How many separate lines of the data contain "this"? Give the count and nothing else.

******

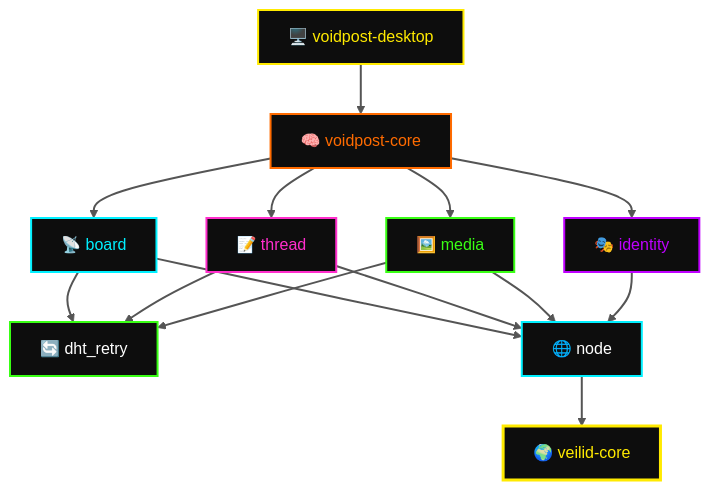
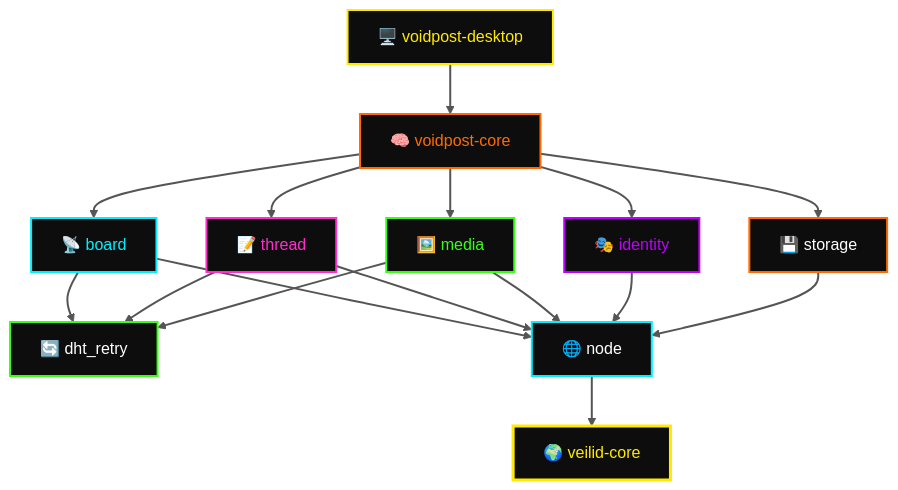
Before and after one commit to forria64/voidpost: the seventh of 7 diagrams in README.md, drawn with Mermaid. The commit also changed other lines of this file, not shown here.

````diff
--- a/README.md
+++ b/README.md
@@ -510,38 +667,42 @@
 ```mermaid
 graph TD
   APP["🖥️ voidpost-desktop"]
   CORE["🧠 voidpost-core"]
   BOARD["📡 board"]
   THREAD["📝 thread"]
   MEDIA["🖼️ media"]
   IDENTITY["🎭 identity"]
   DHT["🔄 dht_retry"]
+  STORAGE["💾 storage"]
   NODE["🌐 node"]
   VEILID["🌍 veilid-core"]
 
   APP --> CORE
   CORE --> BOARD
   CORE --> THREAD
   CORE --> MEDIA
   CORE --> IDENTITY
+  CORE --> STORAGE
   BOARD --> NODE
   BOARD --> DHT
   THREAD --> NODE
   THREAD --> DHT
   MEDIA --> NODE
   MEDIA --> DHT
   IDENTITY --> NODE
+  STORAGE --> NODE
   NODE --> VEILID
 
   style APP fill:#0d0d0d,stroke:#ffea00,stroke-width:2px,color:#ffea00
   style CORE fill:#0d0d0d,stroke:#ff6b00,stroke-width:2px,color:#ff6b00
   style BOARD fill:#0d0d0d,stroke:#00f0ff,stroke-width:2px,color:#00f0ff
   style THREAD fill:#0d0d0d,stroke:#ff2ecc,stroke-width:2px,color:#ff2ecc
   style MEDIA fill:#0d0d0d,stroke:#39ff14,stroke-width:2px,color:#39ff14
   style IDENTITY fill:#0d0d0d,stroke:#bf00ff,stroke-width:2px,color:#bf00ff
   style DHT fill:#0d0d0d,stroke:#39ff14,stroke-width:2px,color:#fff
+  style STORAGE fill:#0d0d0d,stroke:#ff6b00,stroke-width:2px,color:#fff
   style NODE fill:#0d0d0d,stroke:#00f0ff,stroke-width:2px,color:#fff
   style VEILID fill:#0d0d0d,stroke:#ffea00,stroke-width:3px,color:#ffea00
 
   linkStyle default stroke:#555,stroke-width:2px
 ```
````
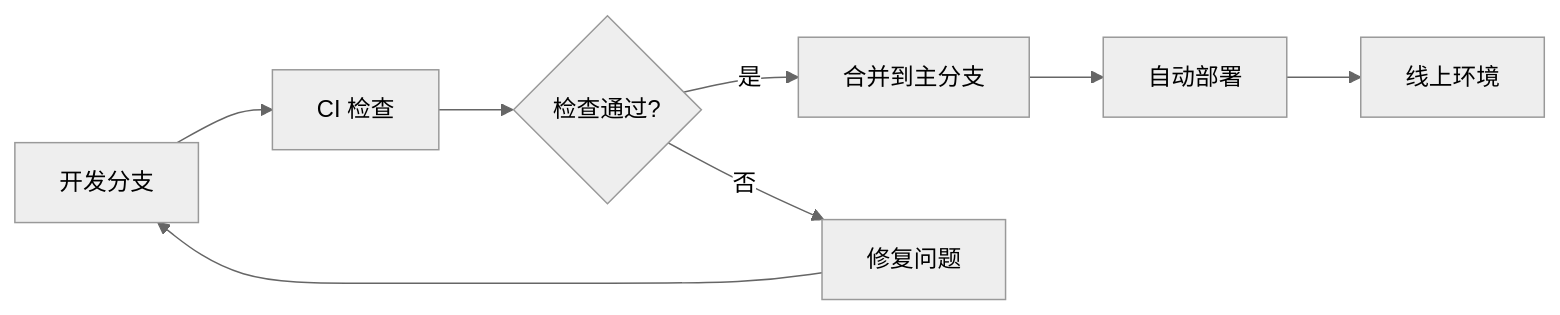
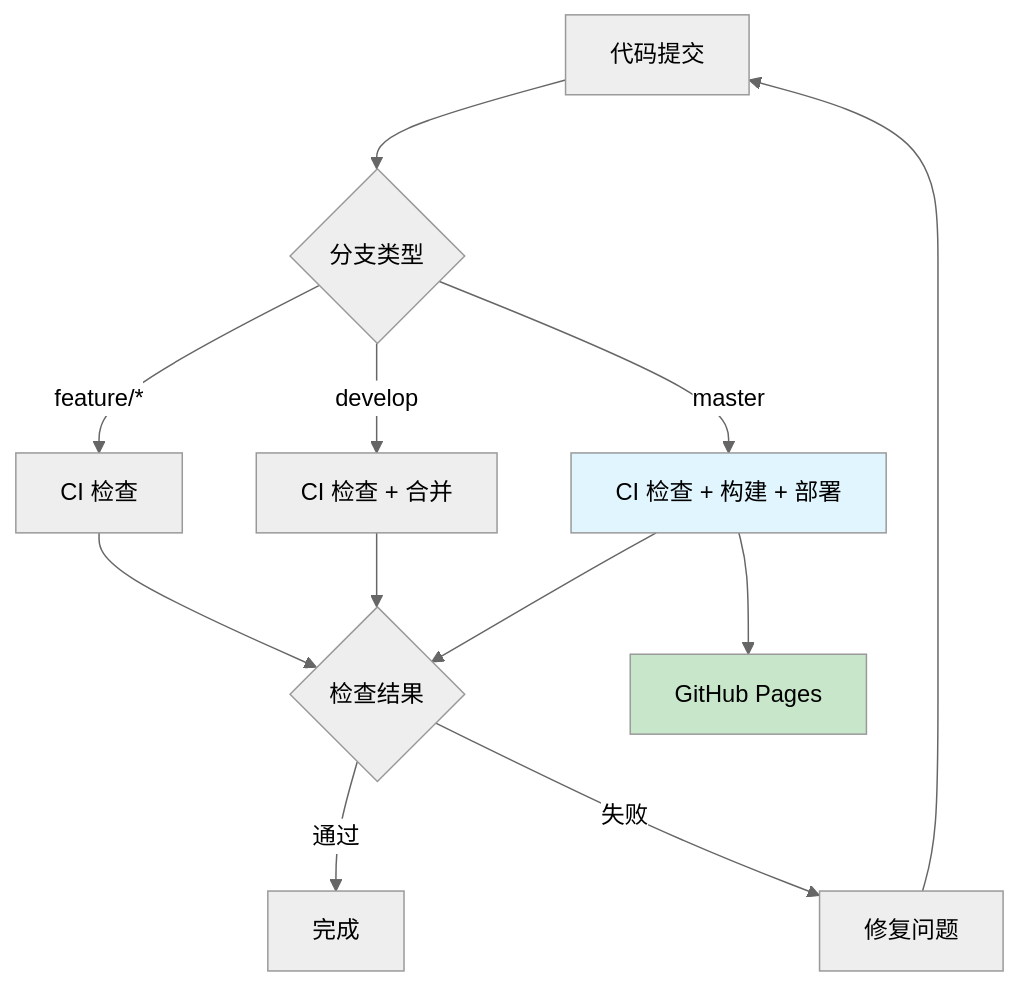
Before and after one commit to Owl23007/simple-my-blog: the diagram in docs/building/CICD配置.md, drawn with Mermaid (neutral theme). The commit also changed other lines of this file and 2 other files, not shown here.

````diff
--- a/docs/building/CICD配置.md
+++ b/docs/building/CICD配置.md
@@ -25,10 +19,20 @@
 ```mermaid
-graph LR
-    A[开发分支] --> B[CI 检查]
-    B --> C{检查通过?}
-    C -->|是| D[合并到主分支]
-    C -->|否| E[修复问题]
-    E --> A
-    D --> F[自动部署]
-    F --> G[线上环境]
+graph TD
+    A[代码提交] --> B{分支类型}
+    B -->|feature/*| C[CI 检查]
+    B -->|develop| D[CI 检查 + 合并]
+    B -->|master| E[CI 检查 + 构建 + 部署]
+
+    C --> F{检查结果}
+    D --> F
+    E --> F
+
+    F -->|通过| G[完成]
+    F -->|失败| H[修复问题]
+    H --> A
+
+    E --> I[GitHub Pages]
+
+    style E fill:#e1f5fe
+    style I fill:#c8e6c9
 ```
````
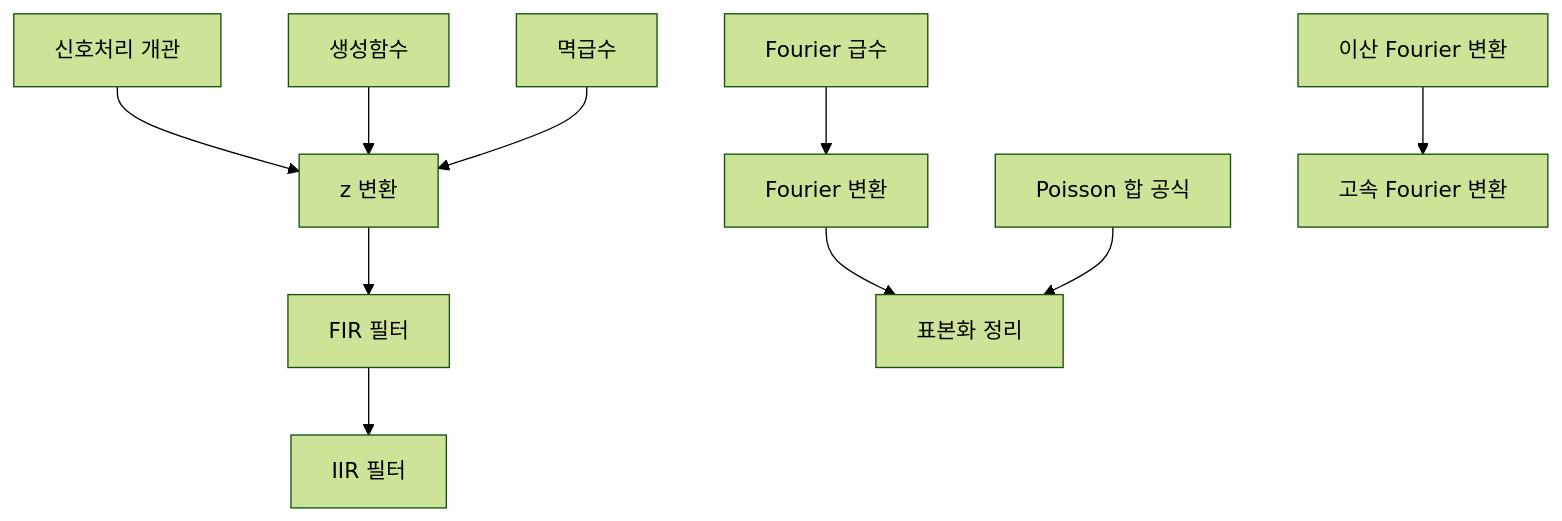
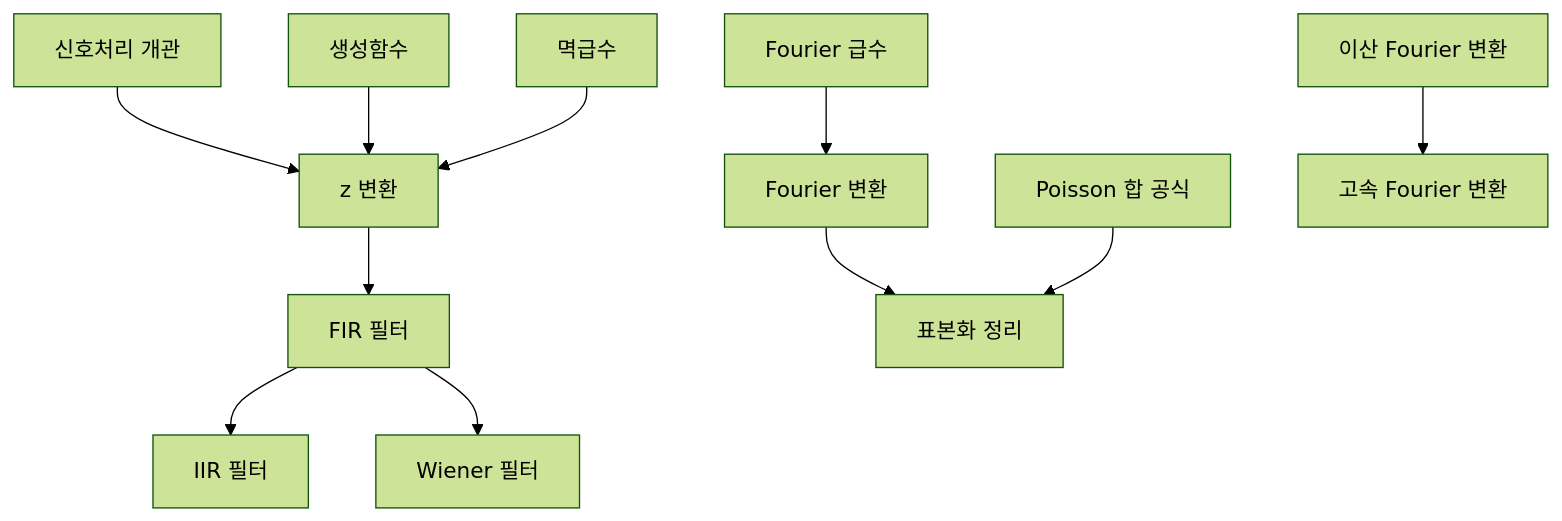
Before and after one commit to Phryxia/math-map: the diagram in docs/signal-processing-overview.md, drawn with Mermaid (forest theme). The commit also changed other lines of this file and 4 other files, not shown here.

First line of the commit message:
add wiener-filter under fir-filters and covariance (queue 84832049)

````diff
--- a/docs/signal-processing-overview.md
+++ b/docs/signal-processing-overview.md
@@ -11,12 +11,13 @@
 ```mermaid
 graph TD
   SPO["신호처리 개관"] --> ZT["z 변환"]
   GF["생성함수"] --> ZT
   PS["멱급수"] --> ZT
   ZT --> FIR["FIR 필터"]
   FIR --> IIR["IIR 필터"]
+  FIR --> WF["Wiener 필터"]
   FS["Fourier 급수"] --> FT["Fourier 변환"]
   FT --> ST["표본화 정리"]
   PSF["Poisson 합 공식"] --> ST
   DFT["이산 Fourier 변환"] --> FFT["고속 Fourier 변환"]
 ```
````
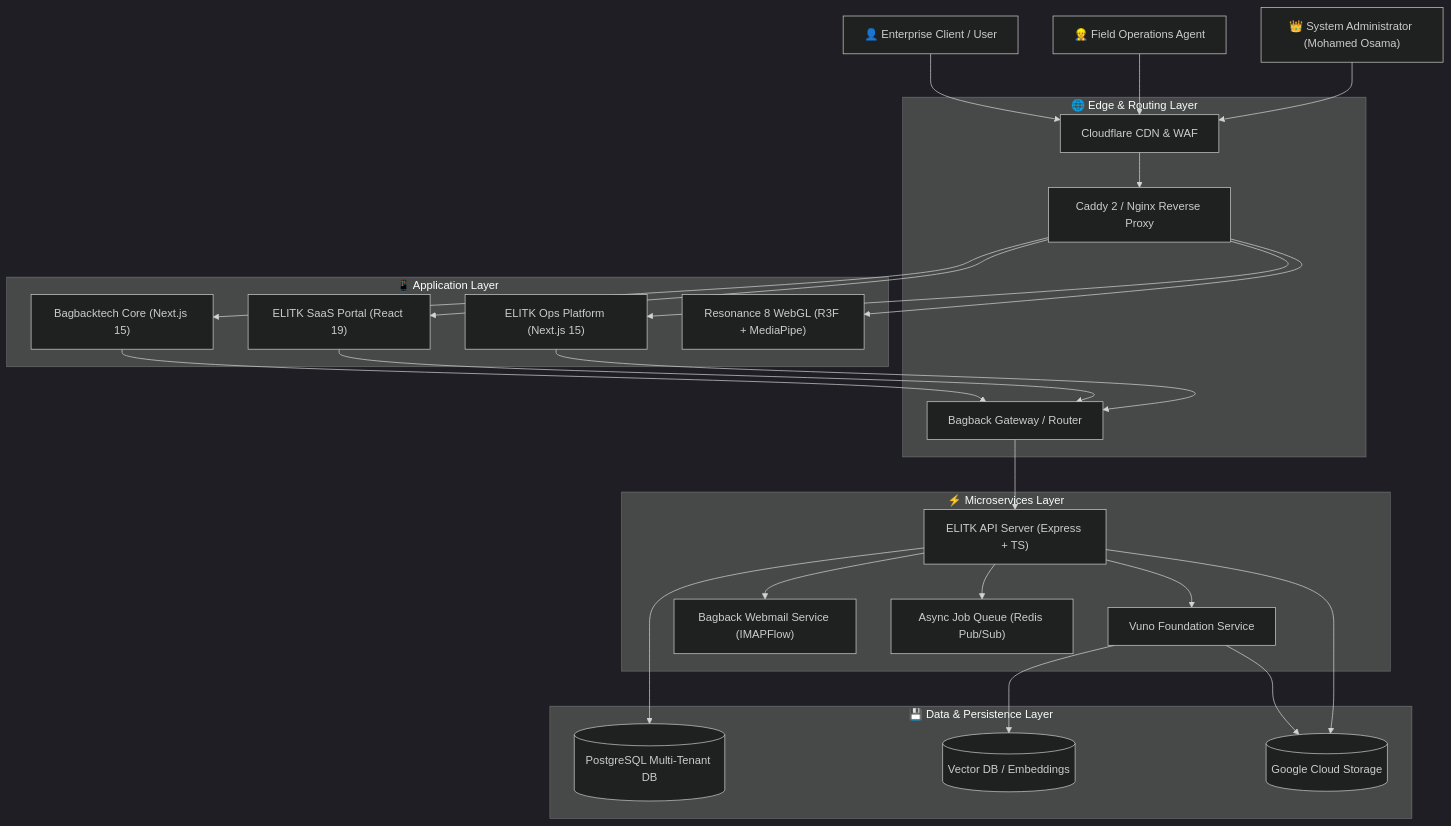
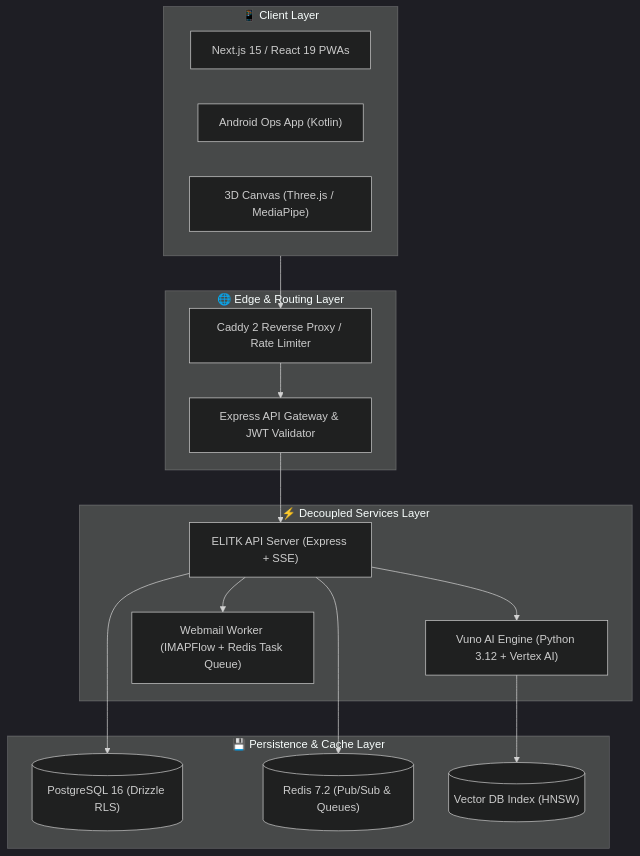
Before and after one commit to mohamedosamaai/mohamedosamaai: the diagram in README.md, drawn with Mermaid (dark theme). The commit also changed other lines of this file and 4 other files, not shown here.

Commit message:
docs(readme): eliminate table duplication, add polyglot code modules, and polish C4 architecture

````diff
--- a/README.md
+++ b/README.md
@@ -92,62 +73,34 @@
 ```mermaid
-graph TD
-    %% User Personas
-    Client["👤 Enterprise Client / User"]
-    OpUser["👷 Field Operations Agent"]
-    Admin["👑 System Administrator (Mohamed Osama)"]
-
-    %% Edge Layer
-    subgraph Edge ["🌐 Edge & Routing Layer"]
-        CF["Cloudflare CDN & WAF"]
-        CaddyProxy["Caddy 2 / Nginx Reverse Proxy"]
-        Gateway["Bagback Gateway / Router"]
+graph TB
+    subgraph Clients ["📱 Client Layer"]
+        PWA["Next.js 15 / React 19 PWAs"]
+        Mobile["Android Ops App (Kotlin)"]
+        WebGL["3D Canvas (Three.js / MediaPipe)"]
     end
 
-    %% Application Layer
-    subgraph Apps ["📱 Application Layer"]
-        CoreWeb["Bagbacktech Core (Next.js 15)"]
-        ElitkWeb["ELITK SaaS Portal (React 19)"]
-        OpsApp["ELITK Ops Platform (Next.js 15)"]
-        Resonance8["Resonance 8 WebGL (R3F + MediaPipe)"]
+    subgraph Edge ["🌐 Edge & Routing Layer"]
+        Proxy["Caddy 2 Reverse Proxy / Rate Limiter"]
+        Gateway["Express API Gateway & JWT Validator"]
     end
 
-    %% Services Layer
-    subgraph Services ["⚡ Microservices Layer"]
-        APIServer["ELITK API Server (Express + TS)"]
-        VunoService["Vuno Foundation Service"]
-        MailService["Bagback Webmail Service (IMAPFlow)"]
-        JobStore["Async Job Queue (Redis Pub/Sub)"]
+    subgraph Microservices ["⚡ Decoupled Services Layer"]
+        API["ELITK API Server (Express + SSE)"]
+        AI["Vuno AI Engine (Python 3.12 + Vertex AI)"]
+        Mail["Webmail Worker (IMAPFlow + Redis Task Queue)"]
     end
 
-    %% Persistence Layer
-    subgraph Data ["💾 Data & Persistence Layer"]
-        PG[("PostgreSQL Multi-Tenant DB")]
-        VDB[("Vector DB / Embeddings")]
-        GCS[("Google Cloud Storage")]
+    subgraph Persistence ["💾 Persistence & Cache Layer"]
+        Postgres[("PostgreSQL 16 (Drizzle RLS)")]
+        Redis[("Redis 7.2 (Pub/Sub & Queues)")]
+        Vectors[("Vector DB Index (HNSW)")]
     end
 
-    %% User Interactions
-    Client --> CF
-    OpUser --> CF
-    Admin --> CF
-    CF --> CaddyProxy
-    CaddyProxy --> CoreWeb
-    CaddyProxy --> ElitkWeb
-    CaddyProxy --> OpsApp
-    CaddyProxy --> Resonance8
-
-    %% Service Connections
-    CoreWeb --> Gateway
-    ElitkWeb --> Gateway
-    OpsApp --> Gateway
-    Gateway --> APIServer
-    APIServer --> VunoService
-    APIServer --> MailService
-    APIServer --> JobStore
-
-    %% Data Connections
-    APIServer --> PG
-    VunoService --> VDB
-    VunoService --> GCS
-    APIServer --> GCS
+    Clients --> Proxy
+    Proxy --> Gateway
+    Gateway --> API
+    API --> AI
+    API --> Mail
+    API --> Postgres
+    API --> Redis
+    AI --> Vectors
 ```
````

******

The answer: 4